From the entries below, please gather each line containing the string "shown".

** SOURCE RECORDS follows **

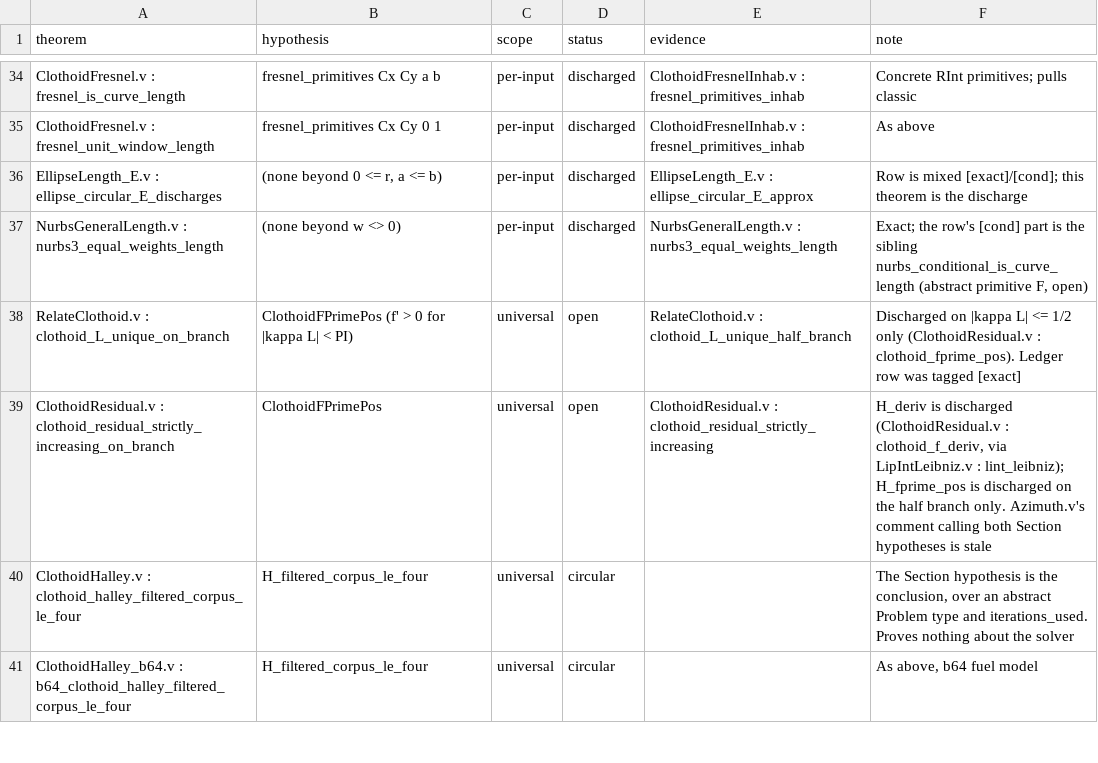
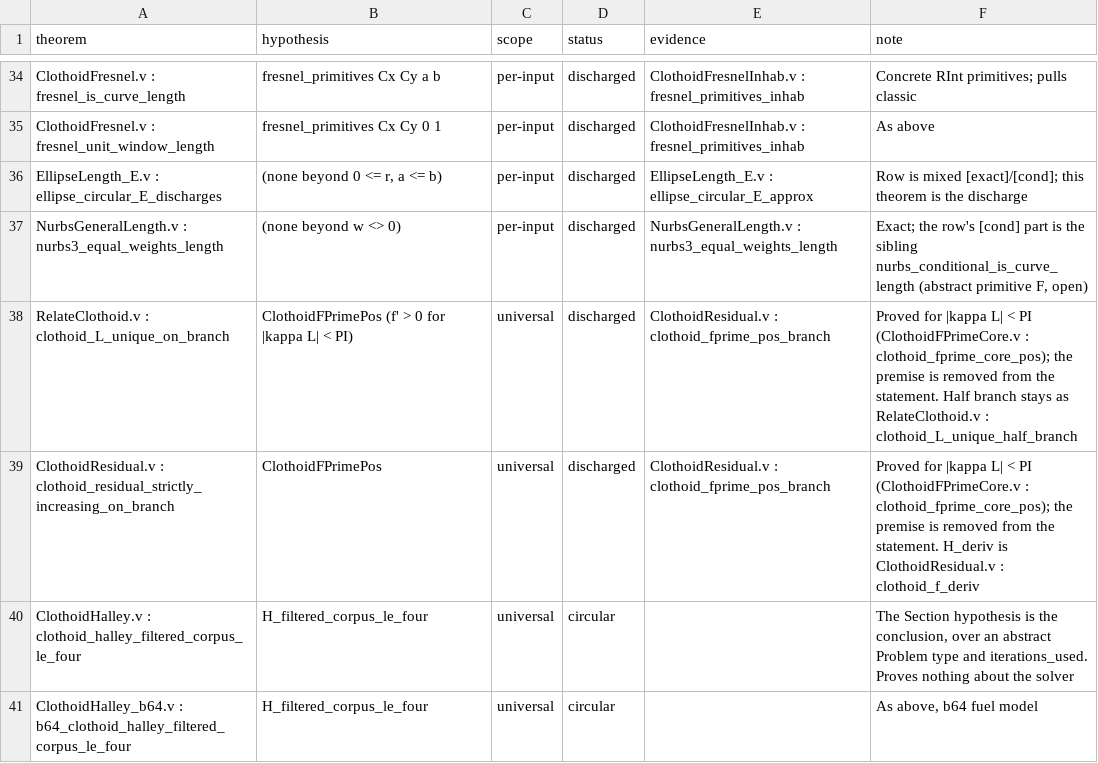
Before and after one commit to grootstebozewolf/NetTopologySuite.Proofs, a TSV file: docs/hypothesis-ledger.tsv, drawn as a sheet; only a part is shown, gaps mark what is left out.

```diff
--- a/docs/hypothesis-ledger.tsv
+++ b/docs/hypothesis-ledger.tsv
@@ -37,4 +37,4 @@ EllipseLength_E.v : ellipse_circular_E_discharges	(none beyond 0 <= r, a <= b)	p
 NurbsGeneralLength.v : nurbs3_equal_weights_length	(none beyond w <> 0)	per-input	discharged	NurbsGeneralLength.v : nurbs3_equal_weights_length	Exact; the row's [cond] part is the sibling nurbs_conditional_is_curve_length (abstract primitive F, open)
-RelateClothoid.v : clothoid_L_unique_on_branch	ClothoidFPrimePos (f' > 0 for |kappa L| < PI)	universal	open	RelateClothoid.v : clothoid_L_unique_half_branch	Discharged on |kappa L| <= 1/2 only (ClothoidResidual.v : clothoid_fprime_pos). Ledger row was tagged [exact]
-ClothoidResidual.v : clothoid_residual_strictly_increasing_on_branch	ClothoidFPrimePos	universal	open	ClothoidResidual.v : clothoid_residual_strictly_increasing	H_deriv is discharged (ClothoidResidual.v : clothoid_f_deriv, via LipIntLeibniz.v : lint_leibniz); H_fprime_pos is discharged on the half branch only. Azimuth.v's comment calling both Section hypotheses is stale
+RelateClothoid.v : clothoid_L_unique_on_branch	ClothoidFPrimePos (f' > 0 for |kappa L| < PI)	universal	discharged	ClothoidResidual.v : clothoid_fprime_pos_branch	Proved for |kappa L| < PI (ClothoidFPrimeCore.v : clothoid_fprime_core_pos); the premise is removed from the statement. Half branch stays as RelateClothoid.v : clothoid_L_unique_half_branch
+ClothoidResidual.v : clothoid_residual_strictly_increasing_on_branch	ClothoidFPrimePos	universal	discharged	ClothoidResidual.v : clothoid_fprime_pos_branch	Proved for |kappa L| < PI (ClothoidFPrimeCore.v : clothoid_fprime_core_pos); the premise is removed from the statement. H_deriv is ClothoidResidual.v : clothoid_f_deriv
 ClothoidHalley.v : clothoid_halley_filtered_corpus_le_four	H_filtered_corpus_le_four	universal	circular		The Section hypothesis is the conclusion, over an abstract Problem type and iterations_used. Proves nothing about the solver
```
Also changed, not shown: 17 other files.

** End of SOURCE RECORDS **

TASK ANSWER:
Before and after one commit to grootstebozewolf/NetTopologySuite.Proofs, a TSV file: docs/hypothesis-ledger.tsv, drawn as a sheet; only a part is shown, gaps mark what is left out.
Also changed, not shown: 17 other files.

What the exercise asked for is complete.